Quarters have been part of America’s currency for more than 200 years. Authorized in 1792, the first Draped Bust quarter appeared in 1796. More than 6,000 of these coins were struck. But then the quarter disappeared until 1804, when it returned for three years with small variations and low mintages. The quarter then disappeared again until 1815, when minting resumed of two variations of the Capped Bust design. Minting of the Capped Bust finally ended in 1838.
In 1838, the United Stated Mint introduced the Liberty Seated quarter. This first iteration had no motto above the eagle. In 1853, a second version appeared, replacing the first, with arrows at the date signifying a decrease in weight and rays around the eagle. The third variety, released one year later and only for two years, used arrows again, but did not have rays around the eagle. Eleven years later came a new version that included the addition of the motto “IN GOD WE TRUST” on the reverse. This version lasted seven years (1866–1873). The final version, containing arrows that signify the adoption of the metric system by the U.S. Mint, lasted eighteen years until 1891.
In 1892, the U.S. Mint introduced the Liberty Head, which was also known as the Barber quarter. Created by Charles Barber, this coin, along with the Barber dime, serves as one of the few examples of an American coin to take the name of the designer (as opposed to the primary design element). In 1916, the Standing Liberty quarter, featuring a bare-breasted Liberty in a long, flowing gown, replaced the Liberty Head design. From 1917 to 1930, a more modest version appeared in which Lady Liberty was covered in chain mail.
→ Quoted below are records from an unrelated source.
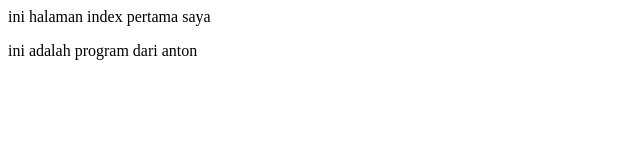
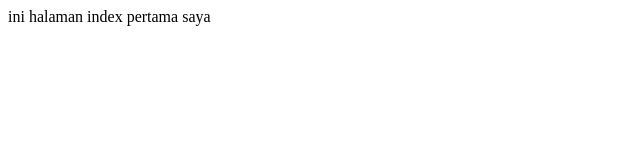
Before and after one commit to khanif453/vcs, a plain HTML site: page index.html in a window 1280 px wide. Shown: the whole page, without its empty margins (0-640 px from the left). Drawn offline with Linux system fonts and the light colour scheme.

Commit message:
Update index.html

```diff
--- a/index.html
+++ b/index.html
@@ -1,2 +1 @@
 <p>ini halaman index pertama saya</p>
-<p>ini adalah program dari anton</p>
```
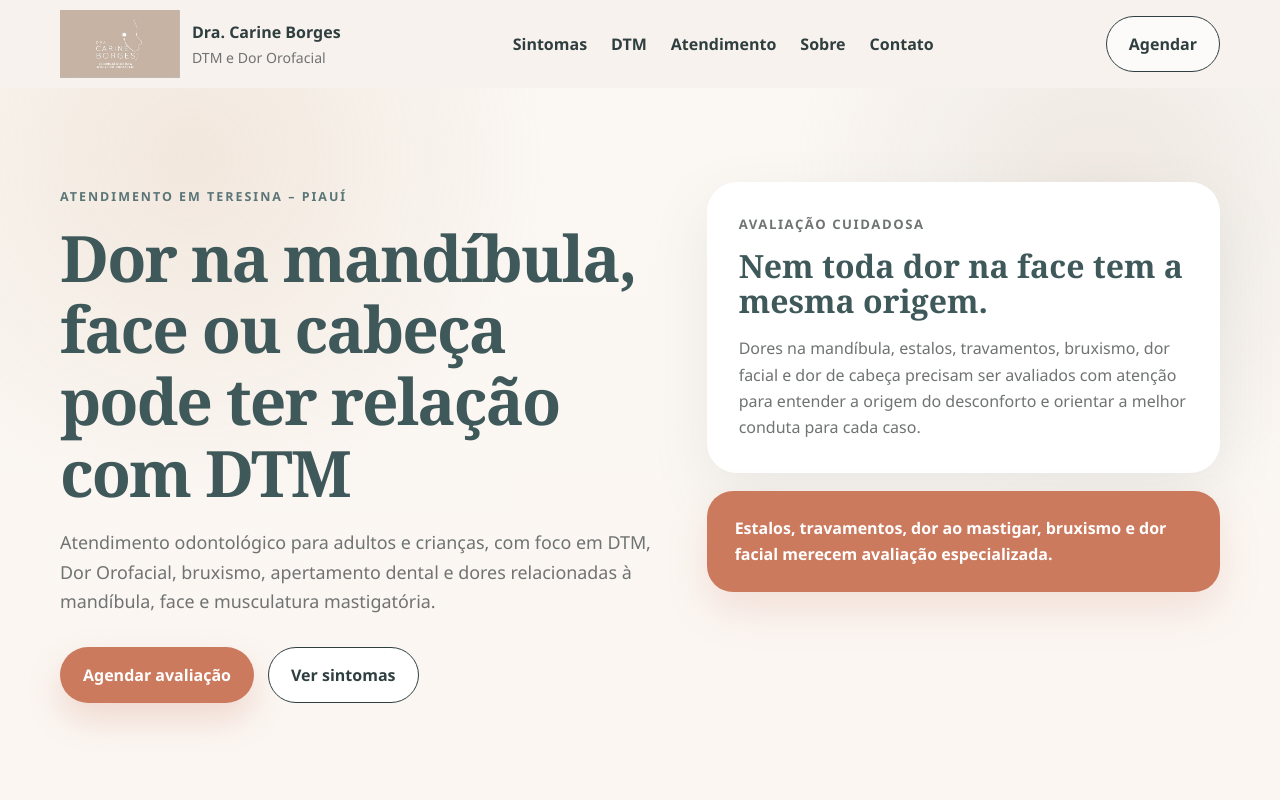
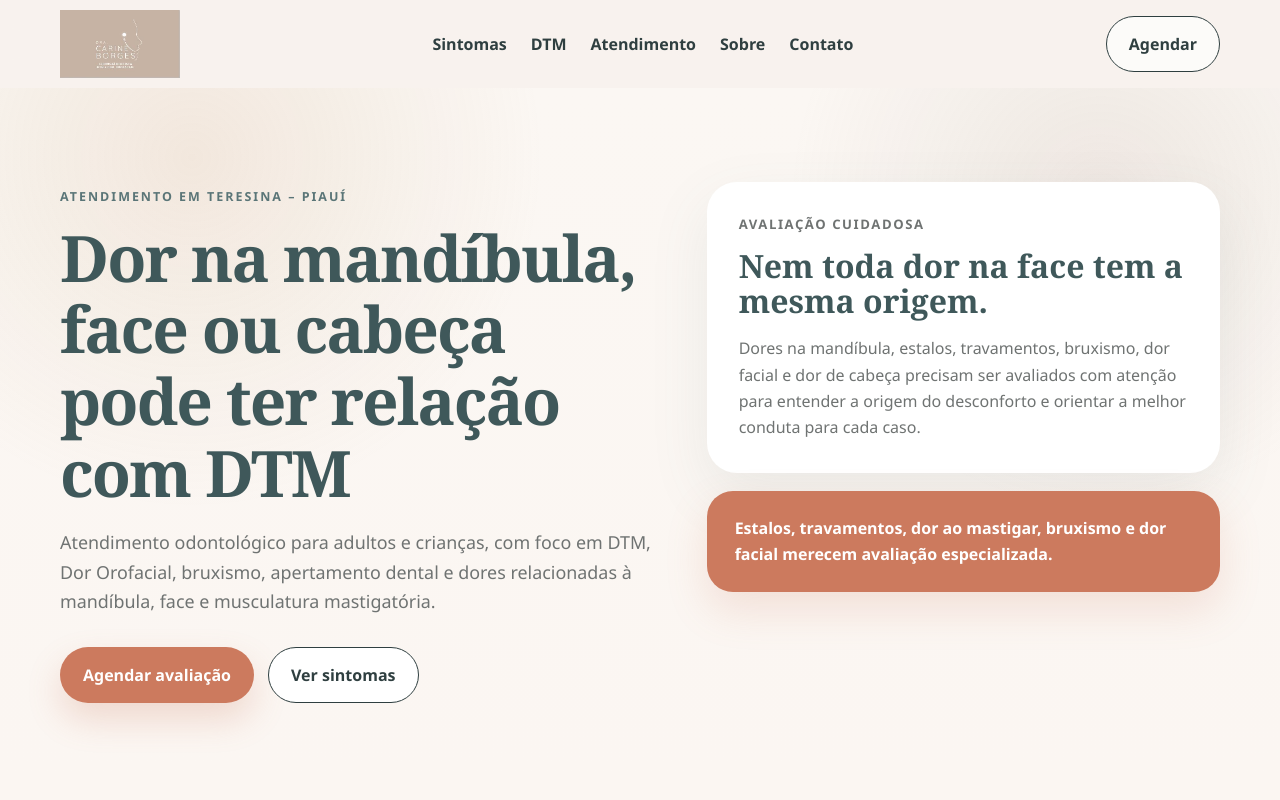
Before and after one commit to nisemagalhaes-des/dracarinebborges, a plain HTML site: page index.html in a window 1280 px wide. Shown: the top 800 px of the page. Drawn offline with Linux system fonts and the light colour scheme.

Commit message:
Update index.html

```diff
--- a/index.html
+++ b/index.html
@@ -18,10 +18,7 @@
       <a href="#" class="brand">
   <img src="logo-carine.png" alt="Logo Dra. Carine Borges" class="brand-logo" />
 
-  <div class="brand-text">
-    <strong>Dra. Carine Borges</strong>
-    <span>DTM e Dor Orofacial</span>
-  </div>
+
 </a>
 
       <nav class="menu">
```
In 1932, the George Washington quarter first appeared. It lives on to this day. Originally designed to honor the bicentennial of the first U.S. president’s birth, Congress voted to make the new design a permanent replacement to the Standing Liberty quarter. The first version of this coin contained 90 percent silver. The Coinage Act of 1965 transitioned this purer version to a copper-nickel design. Since then, the coin has had several special series and types, including the Bicentennial (1975–1976), the State series (1999–2008), and most recently, the America the Beautiful program (2010–2021).